Famed interior designer Arthur Elrod ruled Palm Springs from 1953, when he opened his design firm, until his untimely death in a car crash in 1974.
Adele Cygelman, author of “Palm Springs Modern” (Rizzoli, 1999) and longtime shelter magazine editor and writer, will give a fascinating talk about Arthur Elrod and his influence on the Coachella Valley.
Elrod’s first commissions were the desert homes of Lucille Ball & Desi Arnaz and Hoagy Carmichael at Thunderbird Country Club. Those celebrity connections launched a hugely successful design practice that paralleled the rise of the desert’s distinctive modern architecture and the transition of Palm Springs from a village with informal dude ranches to a cosmopolitan resort with celebrated country clubs. He collaborated closely with architects William F. Cody, E. Stewart Williams, John Porter Clark, Hugh Kaptur and Howard Lapham, and his projects were published frequently in Architectural Digest, the Los Angeles Times Home magazine and Palm Springs Life.
But the crowning glory of Elrod’s career was the home he commissioned in 1968 from John Lautner. Set into a rocky ridge, Elrod’s house was a space-age marvel of concrete and glass, a house that has become iconic thanks to continued publication around the world and a memorable scene in “Diamonds Are Forever.”

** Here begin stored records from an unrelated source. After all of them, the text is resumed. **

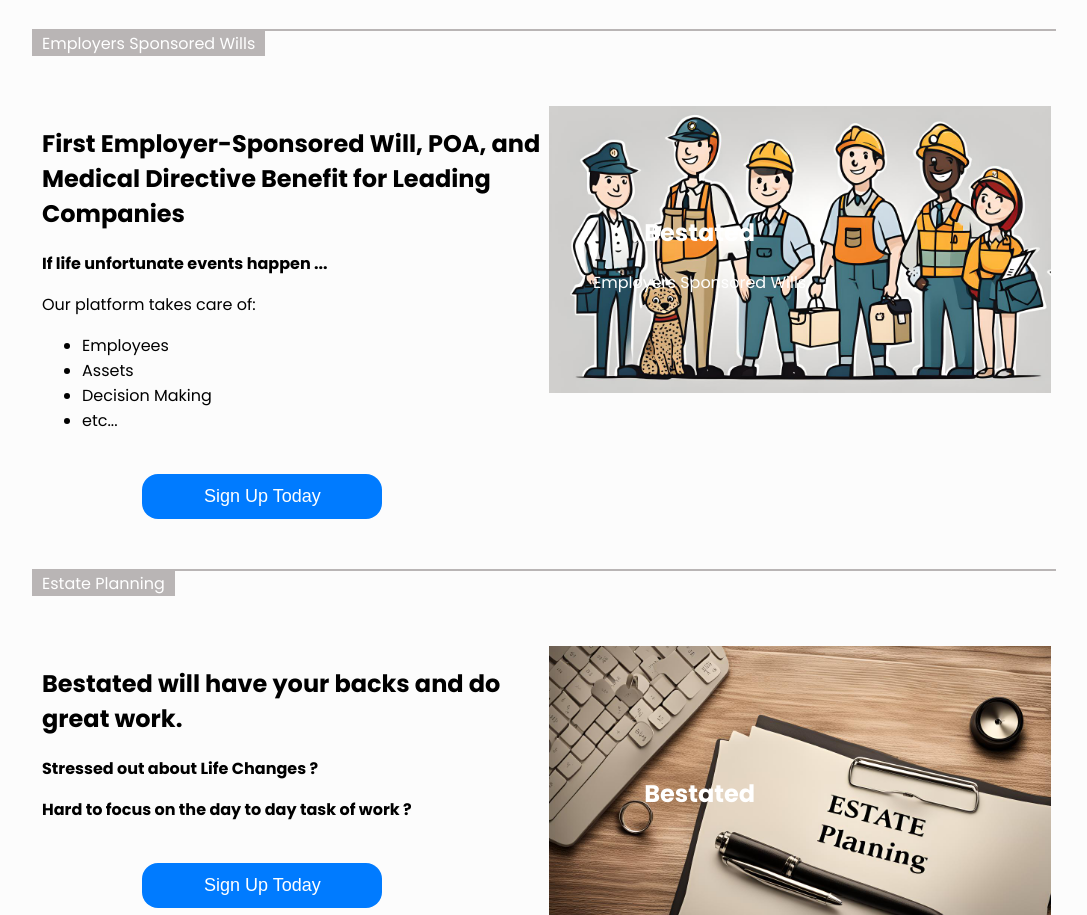
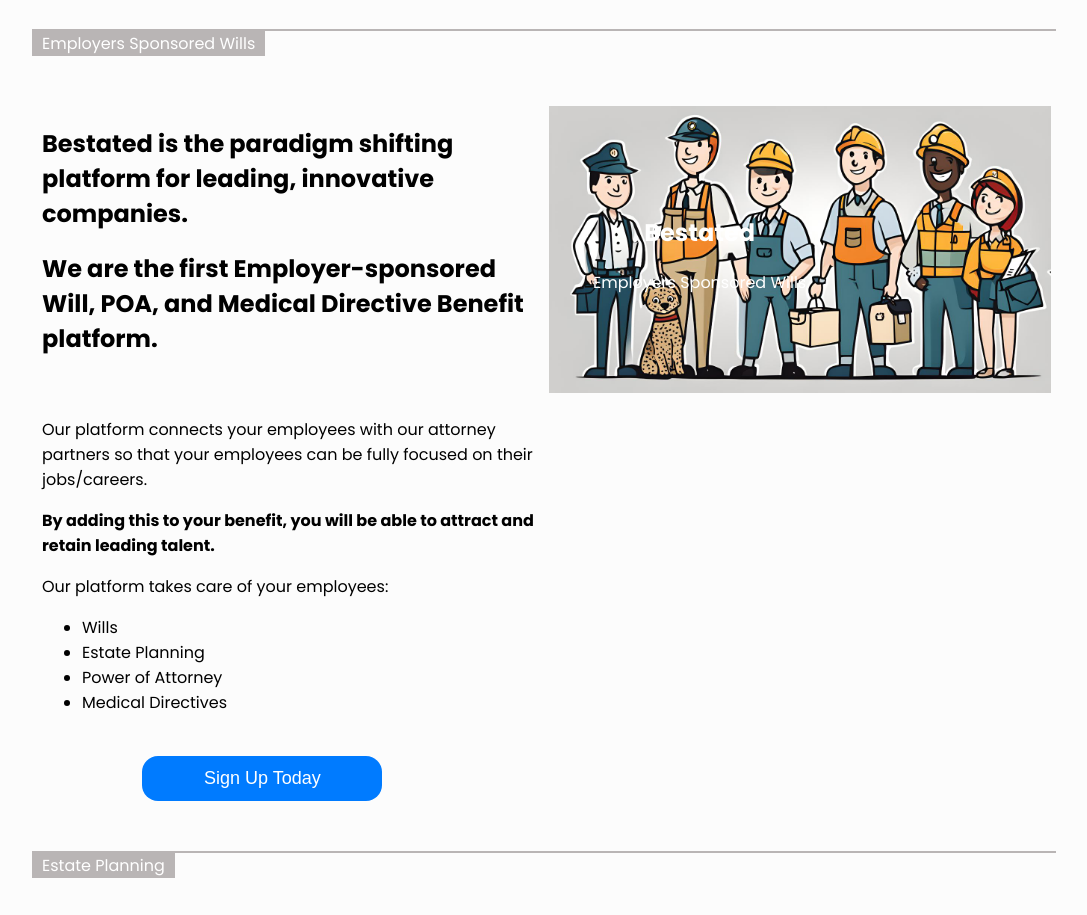
Before and after one commit to chenathy/benefit-estated, a React (Create React App) app: page / in a window 1280 px wide. Shown: the part 560-1475 px from the top of the page, without its empty margins (96-1183 px from the left). Built offline with nearby package versions, Linux system fonts and the light colour scheme.

Commit message:
Update Home Page (8)

```diff
--- a/src/MainPage/Home/index.js
+++ b/src/MainPage/Home/index.js
@@ -51,14 +51,17 @@
                     <div className="display">
                         <Col xs={12} className="text-column">
                             <div>
-                                <h2>First Employer-Sponsored Will, POA, and Medical Directive Benefit for Leading Companies</h2>
-                                <b>If life unfortunate events happen ...</b>
-                                <p>Our platform takes care of: </p>
+                                <h2>Bestated is the paradigm shifting platform for leading, innovative companies. </h2>
+                                <h2>We are the first Employer-sponsored Will, POA, and Medical Directive Benefit platform.</h2>
+                                <br/>
+                                <p>Our platform connects your employees with our attorney partners so that your employees can be fully focused on their jobs/careers.</p>
+                                <b>By adding this to your benefit, you will be able to attract and retain leading talent.</b>
+                                <p>Our platform takes care of your employees: </p>
                                 <ul>
-                                    <li>Employees</li>
-                                    <li>Assets</li>
-                                    <li>Decision Making</li>
-                                    <li>etc...</li>
+                                    <li>Wills</li>
+                                    <li>Estate Planning</li>
+                                    <li>Power of Attorney</li>
+                                    <li>Medical Directives</li>
                                 </ul>
                                 <Button
                                         onClick={() => navigate("/contactUs")}
```
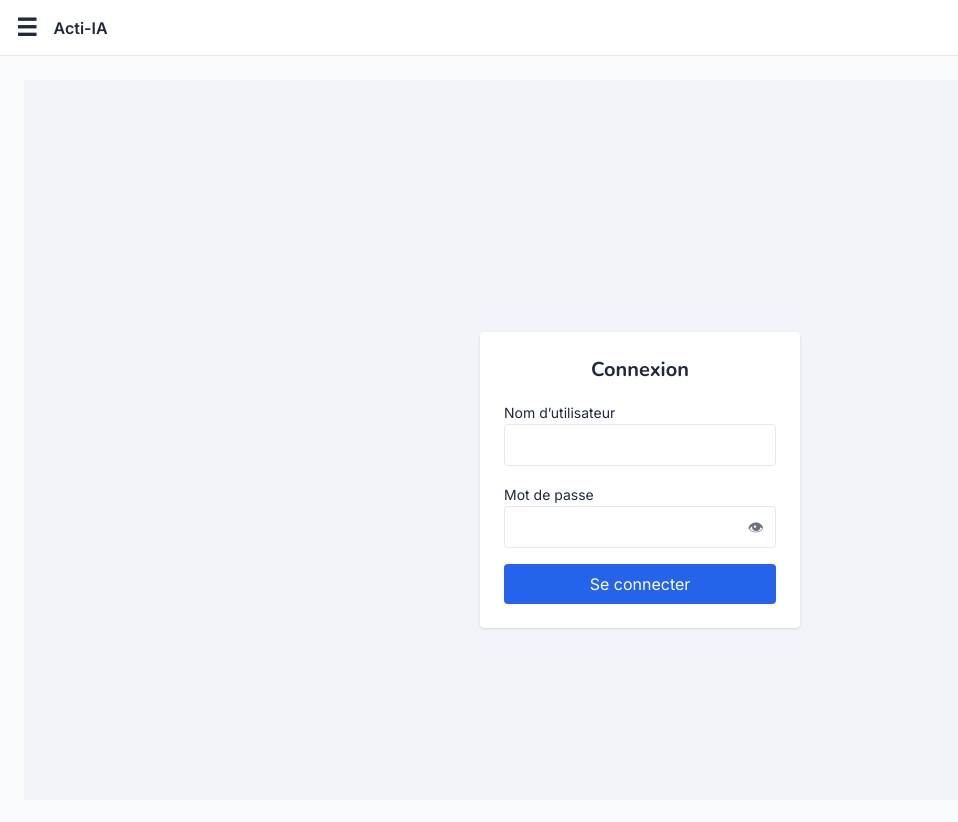
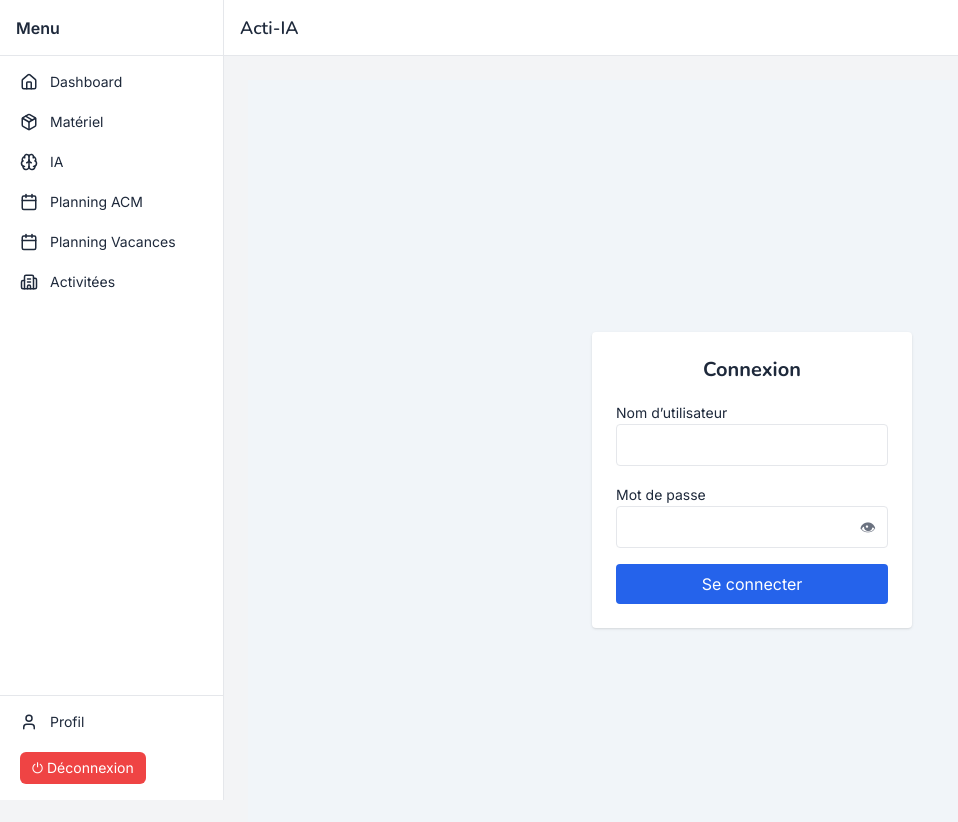
Before and after one commit to batchothomas-jpg/acti-ia, a React (Vite) app in the folder frontend/: page /login in a window 1280 px wide. Shown: the top 822 px of the page, without its empty margins (0-958 px from the left). Before the commit the page ends 800 px from the top, so only its background shows below. Built offline with nearby package versions, Linux system fonts and the light colour scheme; the HTML template or start-up script is replaced by a standard one.

Commit message:
fix: add vite dependency

```diff
--- a/frontend/package.json
+++ b/frontend/package.json
@@ -30,7 +30,7 @@
     "electron-builder": "^26.4.0",
     "postcss": "^8.5.6",
     "tailwindcss": "^3.4.19",
-    "vite": "^5.0.0",
+    "vite": "^5.4.21",
     "wait-on": "^9.0.3"
   },
   "description": "",
--- a/frontend/src/components/layout/Layout.jsx
+++ b/frontend/src/components/layout/Layout.jsx
@@ -1,36 +1,19 @@
 import { useState } from "react";
+import Sidebar from "./Sidebar";
 import Navbar from "./Navbar";
-import Sidebar from "./Sidebar";
-
 
 export default function Layout({ children }) {
   const [isSidebarOpen, setIsSidebarOpen] = useState(false);
 
-  function toggleSidebar() {
-    setIsSidebarOpen(prev => !prev);
-  }
+  return (
+    <div className="min-h-screen flex bg-gray-100">
+      {/* Sidebar */}
+      <Sidebar isOpen={isSidebarOpen} onClose={() => setIsSidebarOpen(false)} />
 
-  function closeSidebar() {
-    setIsSidebarOpen(false);
-  }
-function handleLogout() {
-  setIsSidebarOpen(false);
-}
-
-  return (
-    <div className="w-full h-screen flex flex-col">
-      <Navbar onMenuClick={toggleSidebar} />
-
-      <div className="flex h-[calc(100vh-56px)] relative">
-        {isSidebarOpen && (
-          <Sidebar
-            onClose={closeSidebar}
-            onLogout={handleLogout}
-          />
-        )}
-
-
-        <main className="flex-1 bg-gray-50 p-6 overflow-auto">
+      {/* Main content */}
+      <div className="flex-1 flex flex-col">
+        <Navbar onMenuClick={() => setIsSidebarOpen(true)} />
+        <main className="flex-1 p-4 md:p-6 overflow-y-auto">
           {children}
         </main>
       </div>
--- a/frontend/src/components/layout/Navbar.jsx
+++ b/frontend/src/components/layout/Navbar.jsx
@@ -1,58 +1,16 @@
-import { useNavigate } from "react-router-dom";
+import { Menu } from "lucide-react";
 
 export default function Navbar({ onMenuClick }) {
-  const navigate = useNavigate(); // ✅ OBLIGATOIRE
+  return (
+    <header className="h-14 bg-white border-b flex items-center px-4 gap-3">
+      <button
+        onClick={onMenuClick}
+        className="md:hidden p-2 rounded hover:bg-gray-100"
+      >
+        <Menu size={22} />
+      </button>
 
-  let user = null;
-  try {
-    user = JSON.parse(localStorage.getItem("user"));
-  } catch {
-    user = null;
-  }
-
-  const roleColors = {
-    admin: "bg-red-100 text-red-700",
-    directeur: "bg-blue-100 text-blue-700",
-    animateur: "bg-green-100 text-green-700",
-  };
-
-  return (
-    <header className="h-14 bg-white border-b flex items-center justify-between px-4">
-      {/* GAUCHE */}
-      <div className="flex items-center gap-4">
-        <button
-          onClick={onMenuClick}
-          className="text-2xl font-bold cursor-pointer"
-        >
-          ☰
-        </button>
-
-        <span className="font-semibold text-gray-800">
-          Acti-IA
-        </span>
-      </div>
-
-      {/* DROITE */}
-      {user && (
-        <div className="flex items-center gap-3">
-          <span className="text-sm text-gray-600">
-            {user.username}
-          </span>
-
-          <button
-            onClick={() => navigate("/profil")} // ✅ fonctionne maintenant
-            className="focus:outline-none"
-          >
-            <span
-              className={`text-xs font-semibold px-2 py-1 rounded-full ${
-                roleColors[user.role] || "bg-gray-200 text-gray-700"
-              }`}
-            >
-              {user.role}
-            </span>
-          </button>
-        </div>
-      )}
+      <h1 className="font-semibold text-lg">Acti-IA</h1>
     </header>
   );
 }
--- a/frontend/src/components/layout/Sidebar.jsx
+++ b/frontend/src/components/layout/Sidebar.jsx
@@ -1,52 +1,120 @@
 import { NavLink } from "react-router-dom";
+import {
+  Home,
+  Package,
+  Brain,
+  Calendar,
+  Umbrella,
+  Building2,
+  User,
+  LogOut,
+  Menu,
+  X
+} from "lucide-react";
+import { useState } from "react";
 import LogoutButton from "../auth/LogoutButton";
 
+export default function Sidebar() {
+  const [open, setOpen] = useState(false);
+
   const links = [
-  { label: "Tableau de Bord", to: "/" },
-  { label: "Gestion Utilisateur & Mémoires", to: "/users" },
-  { label: "Matériel", to: "/materiel" },
-  { label: "Planning ACM", to: "/planning-acm" },
-  { label: "Planning Vacances", to: "/planning-vacances" },
-  { label: "Création IA", to: "/ia" },
-  { label: "Activités enregistrées", to: "/activites" },
+    { to: "/", label: "Dashboard", icon: Home },
+    { to: "/materiel", label: "Matériel", icon: Package },
+    { to: "/ia", label: "IA", icon: Brain },
+    { to: "/planning-acm", label: "Planning ACM", icon: Calendar },
+    { to: "/planning-vacances", label: "Planning Vacances", icon: Calendar },
+    { to: "/activites", label: "Activitées", icon: Building2 }
   ];
 
-export default function Sidebar({ onClose, onLogout }) {
   return (
-    <aside className="absolute left-0 top-0 h-full w-56 bg-white border-r shadow z-20 flex flex-col">
-      <div className="flex items-center justify-between p-4 border-b">
+    <>
+      {/* Bouton menu mobile */}
+      <button
+        onClick={() => setOpen(true)}
+        className="fixed top-3 left-3 z-50 md:hidden bg-white p-2 rounded shadow"
+      >
+        <Menu size={22} />
+      </button>
+
+      {/* Overlay mobile */}
+      {open && (
+        <div
+          onClick={() => setOpen(false)}
+          className="fixed inset-0 bg-black/40 z-40 md:hidden"
+        />
+      )}
+
+      <aside
+        className={`
+          fixed md:static z-50
+          top-0 left-0
+          h-screen
+          w-64 md:w-56
+          bg-white border-r
+          flex flex-col
+          transform transition-transform duration-300
+          ${open ? "translate-x-0" : "-translate-x-full md:translate-x-0"}
+        `}
+      >
+        {/* Header */}
+        <div className="h-14 flex items-center justify-between px-4 border-b">
           <span className="font-semibold">Menu</span>
           <button
-          onClick={onClose}
-          className="text-xl hover:bg-gray-100 rounded px-2"
+            onClick={() => setOpen(false)}
+            className="md:hidden"
           >
-          ✕
+            <X />
           </button>
         </div>
 
-      <nav className="flex flex-col gap-1 py-2">
-        {links.map(link => (
+        {/* Navigation */}
+        <nav className="flex-1 p-2 space-y-1 overflow-y-auto">
+          {links.map(({ to, label, icon: Icon }) => (
             <NavLink
-            key={link.to}
-            to={link.to}
-            onClick={onClose}
+              key={to}
+              to={to}
+              onClick={() => setOpen(false)}
               className={({ isActive }) =>
-              `px-4 py-2 mx-2 rounded-md text-sm font-medium ${
+                `
+                flex items-center gap-3 px-3 py-2 rounded-lg
+                text-sm
+                ${
                   isActive
-                  ? "bg-blue-100 text-blue-700"
-                  : "text-gray-700 hover:bg-gray-50"
-              }`
+                    ? "bg-blue-100 text-blue-700 font-medium"
+                    : "hover:bg-gray-100"
+                }
+              `
               }
             >
-            {link.label}
+              <Icon size={18} />
+              <span>{label}</span>
             </NavLink>
           ))}
         </nav>
-          <LogoutButton onLogout={onLogout} />
 
-      <div className="mt-auto p-4 text-xs text-gray-400">
-        v1.0 • Acti-IA
+        {/* Footer */}
+        <div className="p-2 border-t space-y-1">
+          <NavLink
+            to="/profil"
+            onClick={() => setOpen(false)}
+            className="flex items-center gap-3 px-3 py-2 rounded-lg hover:bg-gray-100 text-sm"
+          >
+            <User size={18} />
+            <span>Profil</span>
+          </NavLink>
+
+          <button
+            onClick={() => {
+              localStorage.clear();
+              window.location.href = "/login";
+            }}
+            className="w-full flex items-center gap-3 px-3 py-2 rounded-lg text-sm text-red-600 hover:bg-red-50"
+          >
+
+            <span><LogoutButton size={18} /></span>
+          </button>
         </div>
       </aside>
+    </>
   );
 }
--- a/frontend/src/index.css
+++ b/frontend/src/index.css
@@ -1,6 +1,10 @@
 @tailwind base;
 @tailwind components;
 @tailwind utilities;
+
+html, body, #root {
+  height: 100%;
+}
 
 @keyframes slide-in {
   from {
@@ -63,3 +67,6 @@ h1, h2, h3, .title {
   font-family: 'Nunito', sans-serif;
   font-weight: 700;
 }
+body {
+  overflow-x: hidden;
+}
--- a/frontend/src/pages/Activities.jsx
+++ b/frontend/src/pages/Activities.jsx
@@ -1,4 +1,3 @@
-// src/pages/Activities.jsx
 import { useEffect, useState } from "react";
 import { fetchActivities } from "../services/activityService";
 import ActivityCard from "../components/activities/ActivityCard";
```
Also changed, not shown: frontend/vite.config.js (+3 -4 lines), 1 other file (tests, documents, lock files or other folders). Lines whose indentation alone changed are shown as unchanged.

Arthur Elrod’s name continues to make headlines mainly because of his house on Southridge. But his influential interior design has been eclipsed by the laser-like focus on Palm Springs architecture. It’s time to bring him out of the shadows.